## What needs to be done
Find every line of the listing below where "ConfigServer" appears, and copy it.

## Data in this exercise
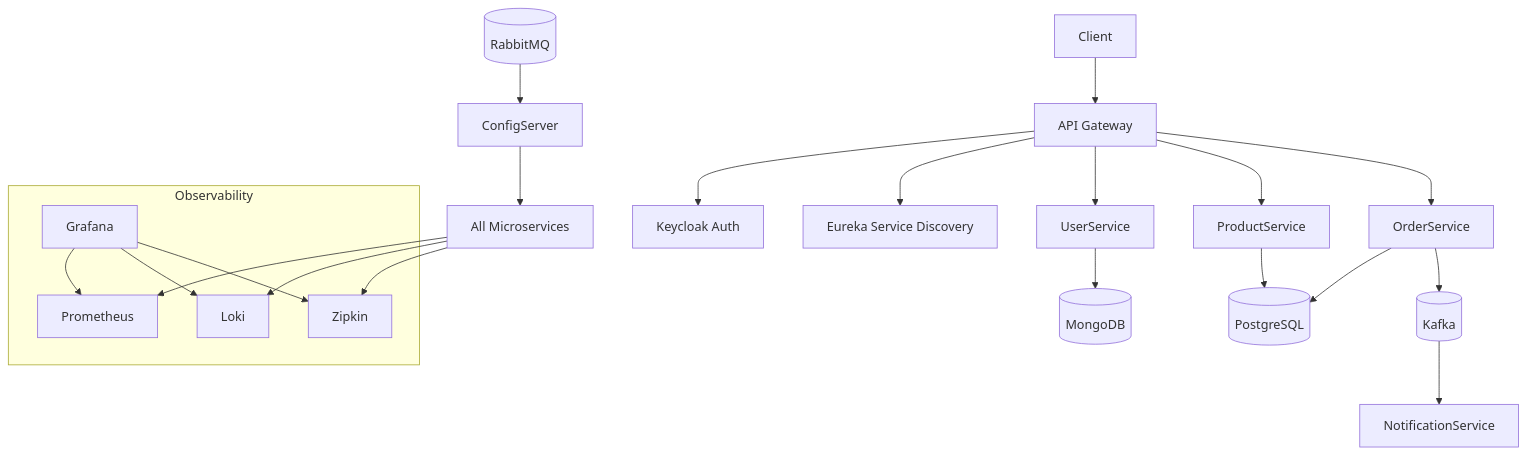
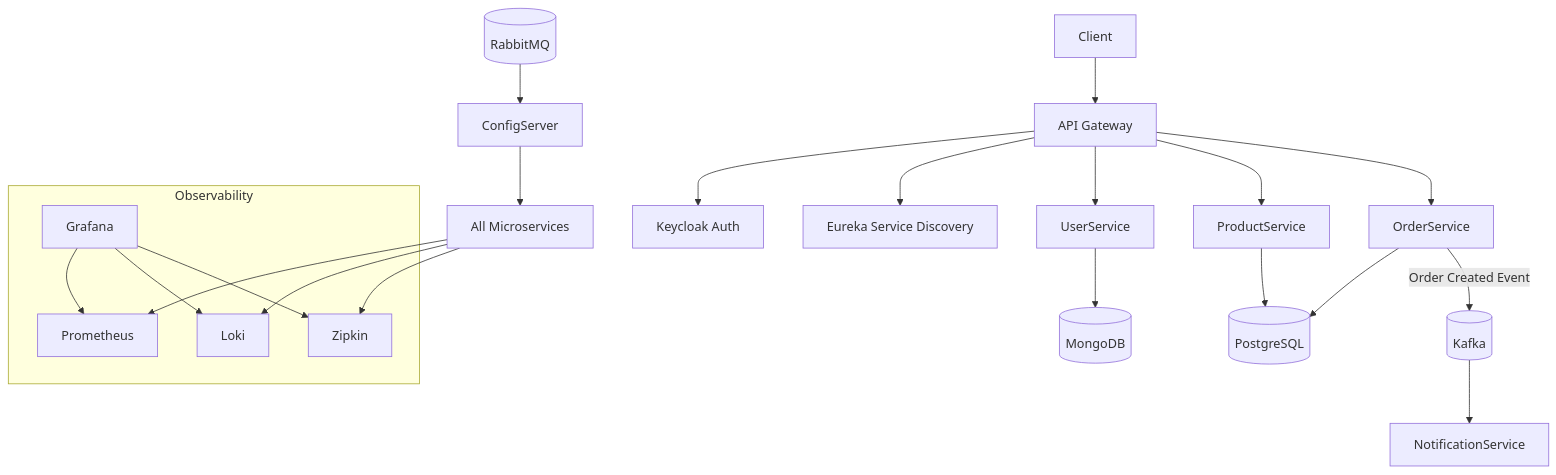
Before and after one commit to leoga/ecom-microservices-application: the diagram in README.md, drawn with Mermaid. The commit also changed other lines of this file, not shown here.

````diff
--- a/README.md
+++ b/README.md
@@ -159,32 +149,33 @@
 ```mermaid
 flowchart TD
 
 Client --> Gateway[API Gateway]
 
 Gateway --> Keycloak[Keycloak Auth]
 Gateway --> Eureka[Eureka Service Discovery]
 
 Gateway --> UserService
 Gateway --> ProductService
 Gateway --> OrderService
 
 UserService --> MongoDB[(MongoDB)]
 ProductService --> PostgreSQL[(PostgreSQL)]
 OrderService --> PostgreSQL
 
-OrderService --> Kafka[(Kafka)]
+%% Event-driven communication (only on order creation)
+OrderService -- "Order Created Event" --> Kafka[(Kafka)]
 Kafka --> NotificationService
 
 ConfigServer --> Services[All Microservices]
 RabbitMQ[(RabbitMQ)] --> ConfigServer
 
 subgraph Observability
 Grafana --> Prometheus
 Grafana --> Loki
 Grafana --> Zipkin
 end
 
 Services --> Prometheus
 Services --> Loki
 Services --> Zipkin
 ```
````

## Output of the exercise
 ConfigServer --> Services[All Microservices]
 RabbitMQ[(RabbitMQ)] --> ConfigServer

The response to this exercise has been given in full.